Repeat the data that follows in full. Do not include the pictures.
----- Given data -----
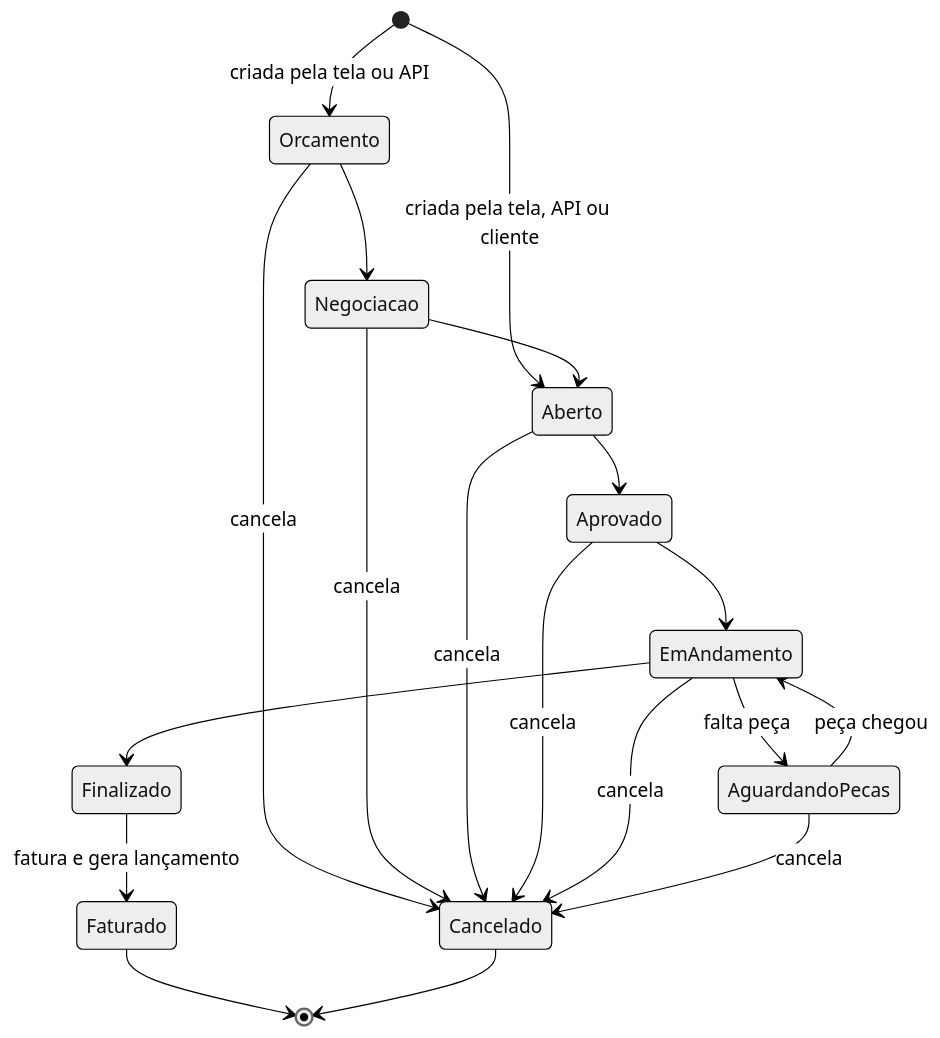
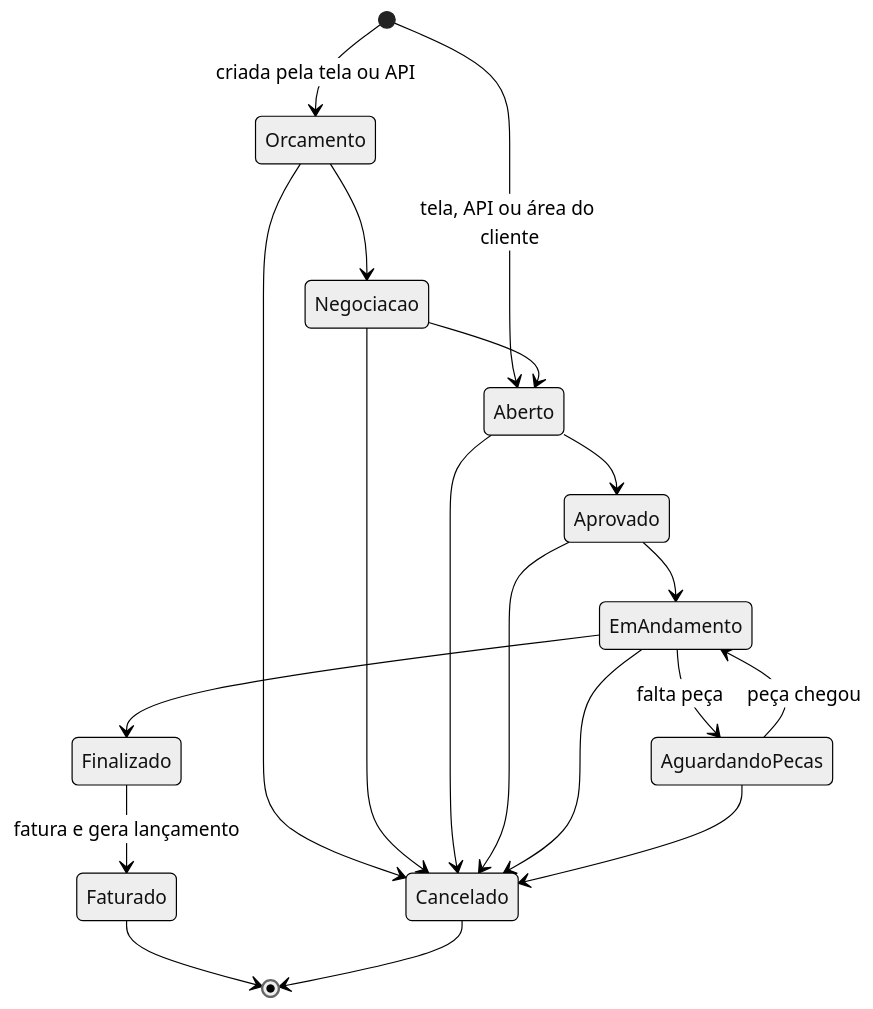
The first of 3 diagrams in .n45/docs/diagrams/state-machines.md (s1k3ira/mapos), drawn with Mermaid before and after one commit. The commit also changed other lines of this file and 52 other files, not shown here.

Commit message:
chore(n45): roadmap feat-0001-melhoria-seguranca encerrado e arquivado

````diff
--- a/.n45/docs/diagrams/state-machines.md
+++ b/.n45/docs/diagrams/state-machines.md
@@ -9,22 +9,22 @@
 ```mermaid
 %%{init: {'theme': 'neutral'} }%%
 stateDiagram-v2
   [*] --> Orcamento: criada pela tela ou API
-  [*] --> Aberto: criada pela tela, API ou cliente
+  [*] --> Aberto: tela, API ou área do cliente
   Orcamento --> Negociacao
   Negociacao --> Aberto
   Aberto --> Aprovado
   Aprovado --> EmAndamento
   EmAndamento --> AguardandoPecas: falta peça
   AguardandoPecas --> EmAndamento: peça chegou
   EmAndamento --> Finalizado
   Finalizado --> Faturado: fatura e gera lançamento
-  Orcamento --> Cancelado: cancela
-  Negociacao --> Cancelado: cancela
-  Aberto --> Cancelado: cancela
-  Aprovado --> Cancelado: cancela
-  EmAndamento --> Cancelado: cancela
-  AguardandoPecas --> Cancelado: cancela
+  Orcamento --> Cancelado
+  Negociacao --> Cancelado
+  Aberto --> Cancelado
+  Aprovado --> Cancelado
+  EmAndamento --> Cancelado
+  AguardandoPecas --> Cancelado
   Faturado --> [*]
   Cancelado --> [*]
 ```
````
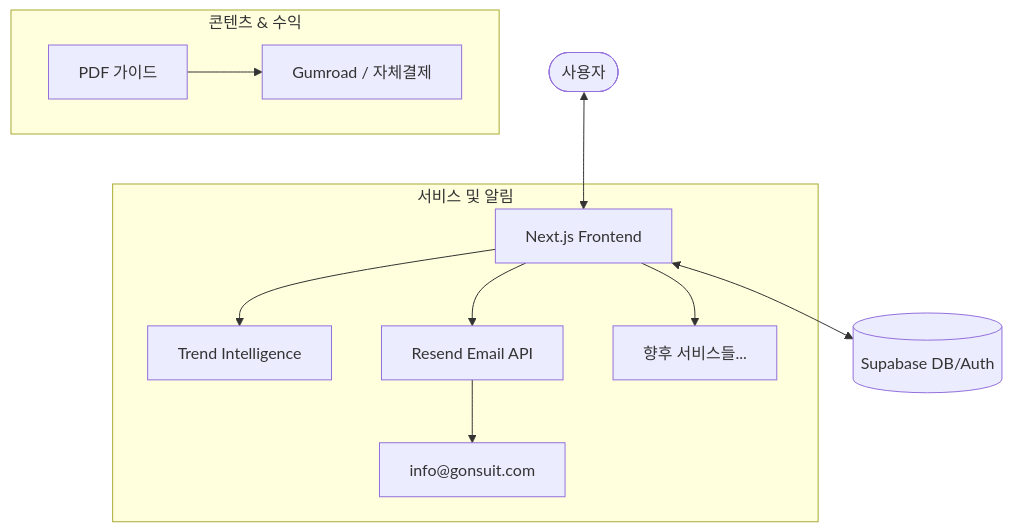
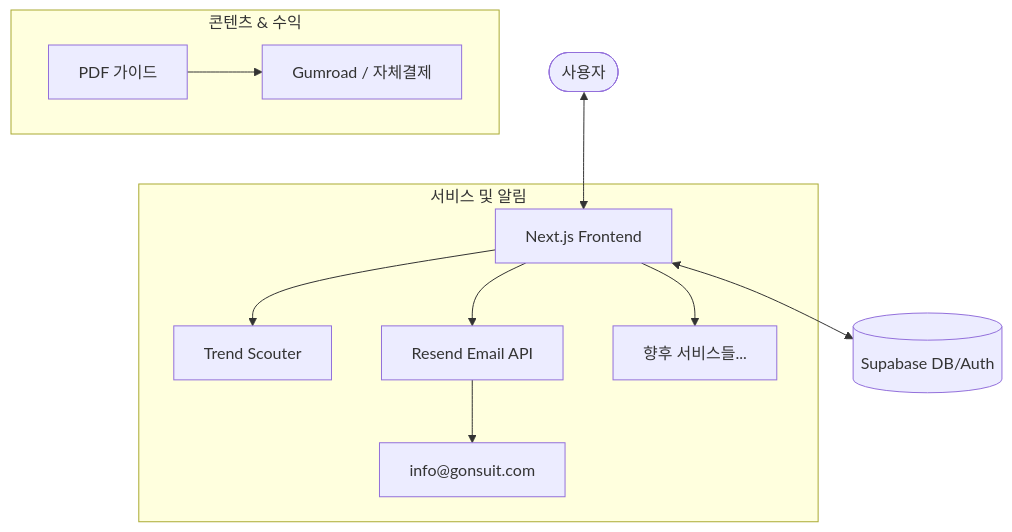
The diagram in 1_PRD.md (DeuklyoungKo/gonsuit), drawn with Mermaid before and after one commit. The commit also changed other lines of this file and 5 other files, not shown here.

````diff
--- a/1_PRD.md
+++ b/1_PRD.md
@@ -68,16 +68,16 @@
 ```mermaid
 flowchart TD
     User([사용자]) <--> Frontend[Next.js Frontend]
     Frontend <--> Supabase[(Supabase DB/Auth)]
 
     subgraph "콘텐츠 & 수익"
         Resources[PDF 가이드] --> Gumroad[Gumroad / 자체결제]
     end
 
     subgraph "서비스 및 알림"
-        Frontend --> TrendScouter[Trend Intelligence]
+        Frontend --> TrendScouter[Trend Scouter]
         Frontend --> Resend[Resend Email API]
         Resend --> AdminEmail["info@gonsuit.com"]
         Frontend --> FutureService[향후 서비스들...]
     end
 ```
````
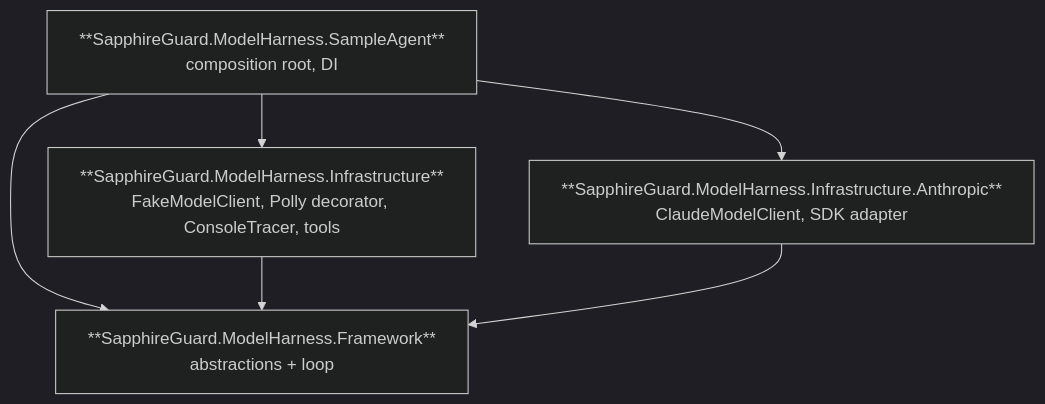
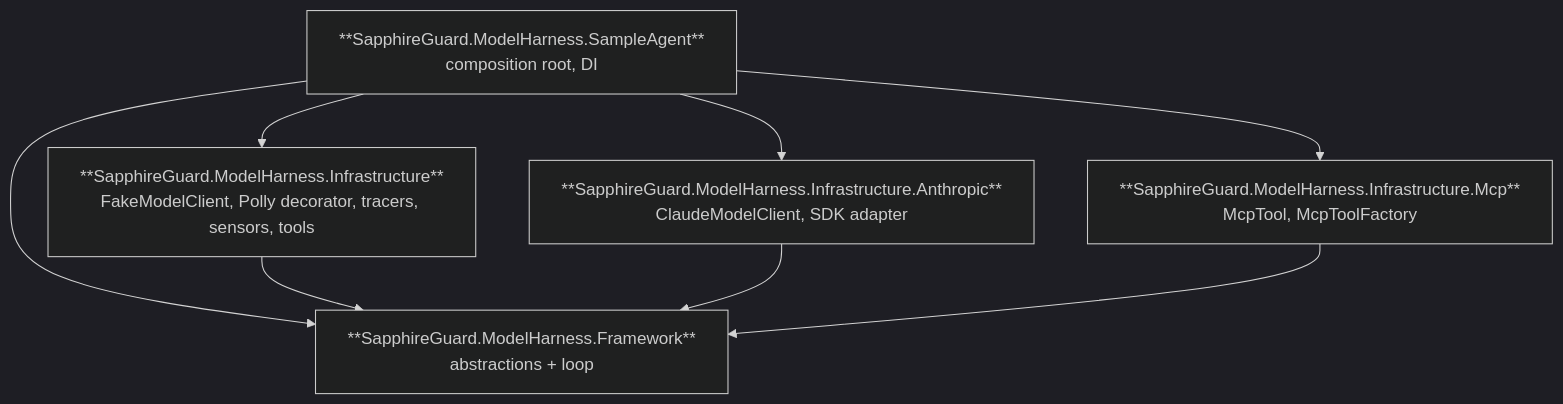
One commit to AnilKerai/model-harness changed the first of 4 diagrams in README.md. Above: the diagram before and after it, drawn with Mermaid (dark theme). The commit also changed other lines of this file and 1 other file, not shown here.

````diff
--- a/README.md
+++ b/README.md
@@ -41,13 +41,16 @@
 ```mermaid
 flowchart TD
     SA["**SapphireGuard.ModelHarness.SampleAgent**\ncomposition root, DI"]
-    INF["**SapphireGuard.ModelHarness.Infrastructure**\nFakeModelClient, Polly decorator, ConsoleTracer, tools"]
+    INF["**SapphireGuard.ModelHarness.Infrastructure**\nFakeModelClient, Polly decorator, tracers, sensors, tools"]
     ANT["**SapphireGuard.ModelHarness.Infrastructure.Anthropic**\nClaudeModelClient, SDK adapter"]
+    MCP["**SapphireGuard.ModelHarness.Infrastructure.Mcp**\nMcpTool, McpToolFactory"]
     FW["**SapphireGuard.ModelHarness.Framework**\nabstractions + loop"]
 
     SA --> INF
     SA --> ANT
+    SA --> MCP
     SA --> FW
     INF --> FW
     ANT --> FW
+    MCP --> FW
 ```
````
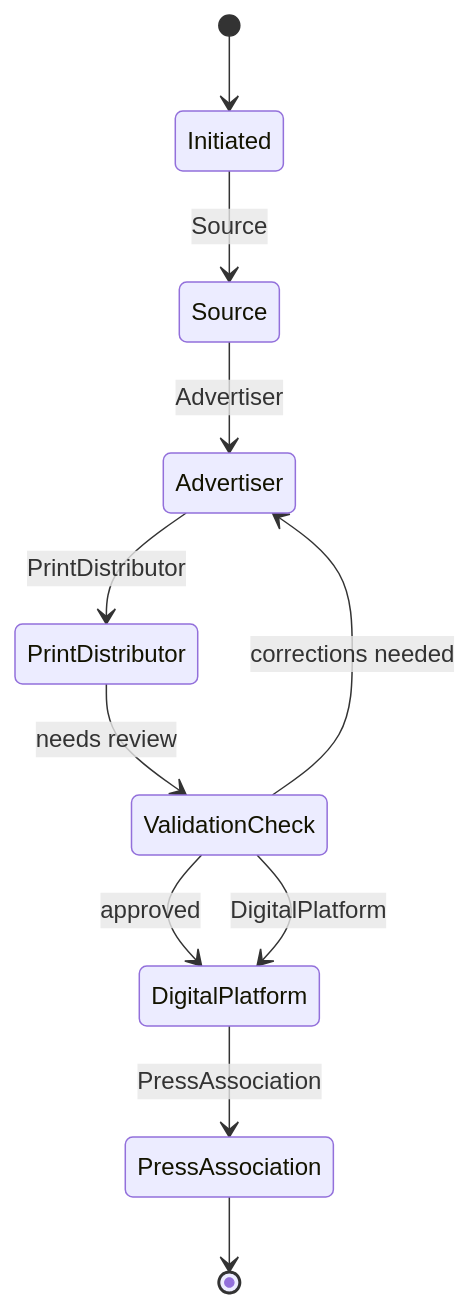
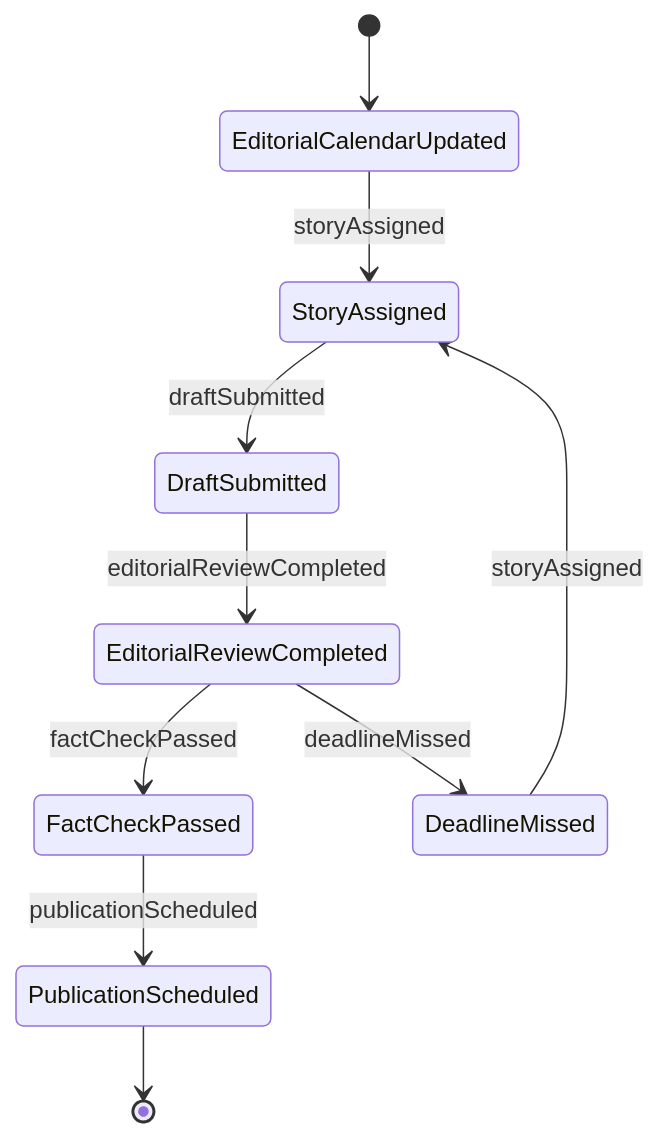
One commit to dot-org-ai/tasks.org.ai changed the second of 4 diagrams in GuidingDirectingAndMotivatingSubordinates/DirectOrganizationalOperationsActivitiesOrProcedures/CoordinateReportingEditingActivities.mdx. Above: the diagram before and after it, drawn with Mermaid. The commit also changed other lines of this file and 515 other files, not shown here.

````diff
--- a/GuidingDirectingAndMotivatingSubordinates/DirectOrganizationalOperationsActivitiesOrProcedures/CoordinateReportingEditingActivities.mdx
+++ b/GuidingDirectingAndMotivatingSubordinates/DirectOrganizationalOperationsActivitiesOrProcedures/CoordinateReportingEditingActivities.mdx
@@ -105,13 +104,12 @@
 ```mermaid
 stateDiagram-v2
-    [*] --> Initiated
-    Initiated --> Source: Source
-    Source --> Advertiser: Advertiser
-    Advertiser --> PrintDistributor: PrintDistributor
-    PrintDistributor --> ValidationCheck: needs review
-    ValidationCheck --> Advertiser: corrections needed
-    ValidationCheck --> DigitalPlatform: approved
-    ValidationCheck --> DigitalPlatform: DigitalPlatform
-    DigitalPlatform --> PressAssociation: PressAssociation
-    PressAssociation --> [*]
+    [*] --> EditorialCalendarUpdated
+    EditorialCalendarUpdated --> StoryAssigned : storyAssigned
+    StoryAssigned --> DraftSubmitted : draftSubmitted
+    DraftSubmitted --> EditorialReviewCompleted : editorialReviewCompleted
+    EditorialReviewCompleted --> FactCheckPassed : factCheckPassed
+    FactCheckPassed --> PublicationScheduled : publicationScheduled
+    EditorialReviewCompleted --> DeadlineMissed : deadlineMissed
+    DeadlineMissed --> StoryAssigned : storyAssigned
+    PublicationScheduled --> [*]
 ```
````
-----
▶ Exercise result:
The first of 3 diagrams in .n45/docs/diagrams/state-machines.md (s1k3ira/mapos), drawn with Mermaid before and after one commit. The commit also changed other lines of this file and 52 other files, not shown here.

Commit message:
chore(n45): roadmap feat-0001-melhoria-seguranca encerrado e arquivado

````diff
--- a/.n45/docs/diagrams/state-machines.md
+++ b/.n45/docs/diagrams/state-machines.md
@@ -9,22 +9,22 @@
 ```mermaid
 %%{init: {'theme': 'neutral'} }%%
 stateDiagram-v2
   [*] --> Orcamento: criada pela tela ou API
-  [*] --> Aberto: criada pela tela, API ou cliente
+  [*] --> Aberto: tela, API ou área do cliente
   Orcamento --> Negociacao
   Negociacao --> Aberto
   Aberto --> Aprovado
   Aprovado --> EmAndamento
   EmAndamento --> AguardandoPecas: falta peça
   AguardandoPecas --> EmAndamento: peça chegou
   EmAndamento --> Finalizado
   Finalizado --> Faturado: fatura e gera lançamento
-  Orcamento --> Cancelado: cancela
-  Negociacao --> Cancelado: cancela
-  Aberto --> Cancelado: cancela
-  Aprovado --> Cancelado: cancela
-  EmAndamento --> Cancelado: cancela
-  AguardandoPecas --> Cancelado: cancela
+  Orcamento --> Cancelado
+  Negociacao --> Cancelado
+  Aberto --> Cancelado
+  Aprovado --> Cancelado
+  EmAndamento --> Cancelado
+  AguardandoPecas --> Cancelado
   Faturado --> [*]
   Cancelado --> [*]
 ```
````
The diagram in 1_PRD.md (DeuklyoungKo/gonsuit), drawn with Mermaid before and after one commit. The commit also changed other lines of this file and 5 other files, not shown here.

````diff
--- a/1_PRD.md
+++ b/1_PRD.md
@@ -68,16 +68,16 @@
 ```mermaid
 flowchart TD
     User([사용자]) <--> Frontend[Next.js Frontend]
     Frontend <--> Supabase[(Supabase DB/Auth)]
 
     subgraph "콘텐츠 & 수익"
         Resources[PDF 가이드] --> Gumroad[Gumroad / 자체결제]
     end
 
     subgraph "서비스 및 알림"
-        Frontend --> TrendScouter[Trend Intelligence]
+        Frontend --> TrendScouter[Trend Scouter]
         Frontend --> Resend[Resend Email API]
         Resend --> AdminEmail["info@gonsuit.com"]
         Frontend --> FutureService[향후 서비스들...]
     end
 ```
````
One commit to AnilKerai/model-harness changed the first of 4 diagrams in README.md. Above: the diagram before and after it, drawn with Mermaid (dark theme). The commit also changed other lines of this file and 1 other file, not shown here.

````diff
--- a/README.md
+++ b/README.md
@@ -41,13 +41,16 @@
 ```mermaid
 flowchart TD
     SA["**SapphireGuard.ModelHarness.SampleAgent**\ncomposition root, DI"]
-    INF["**SapphireGuard.ModelHarness.Infrastructure**\nFakeModelClient, Polly decorator, ConsoleTracer, tools"]
+    INF["**SapphireGuard.ModelHarness.Infrastructure**\nFakeModelClient, Polly decorator, tracers, sensors, tools"]
     ANT["**SapphireGuard.ModelHarness.Infrastructure.Anthropic**\nClaudeModelClient, SDK adapter"]
+    MCP["**SapphireGuard.ModelHarness.Infrastructure.Mcp**\nMcpTool, McpToolFactory"]
     FW["**SapphireGuard.ModelHarness.Framework**\nabstractions + loop"]
 
     SA --> INF
     SA --> ANT
+    SA --> MCP
     SA --> FW
     INF --> FW
     ANT --> FW
+    MCP --> FW
 ```
````
One commit to dot-org-ai/tasks.org.ai changed the second of 4 diagrams in GuidingDirectingAndMotivatingSubordinates/DirectOrganizationalOperationsActivitiesOrProcedures/CoordinateReportingEditingActivities.mdx. Above: the diagram before and after it, drawn with Mermaid. The commit also changed other lines of this file and 515 other files, not shown here.

````diff
--- a/GuidingDirectingAndMotivatingSubordinates/DirectOrganizationalOperationsActivitiesOrProcedures/CoordinateReportingEditingActivities.mdx
+++ b/GuidingDirectingAndMotivatingSubordinates/DirectOrganizationalOperationsActivitiesOrProcedures/CoordinateReportingEditingActivities.mdx
@@ -105,13 +104,12 @@
 ```mermaid
 stateDiagram-v2
-    [*] --> Initiated
-    Initiated --> Source: Source
-    Source --> Advertiser: Advertiser
-    Advertiser --> PrintDistributor: PrintDistributor
-    PrintDistributor --> ValidationCheck: needs review
-    ValidationCheck --> Advertiser: corrections needed
-    ValidationCheck --> DigitalPlatform: approved
-    ValidationCheck --> DigitalPlatform: DigitalPlatform
-    DigitalPlatform --> PressAssociation: PressAssociation
-    PressAssociation --> [*]
+    [*] --> EditorialCalendarUpdated
+    EditorialCalendarUpdated --> StoryAssigned : storyAssigned
+    StoryAssigned --> DraftSubmitted : draftSubmitted
+    DraftSubmitted --> EditorialReviewCompleted : editorialReviewCompleted
+    EditorialReviewCompleted --> FactCheckPassed : factCheckPassed
+    FactCheckPassed --> PublicationScheduled : publicationScheduled
+    EditorialReviewCompleted --> DeadlineMissed : deadlineMissed
+    DeadlineMissed --> StoryAssigned : storyAssigned
+    PublicationScheduled --> [*]
 ```
````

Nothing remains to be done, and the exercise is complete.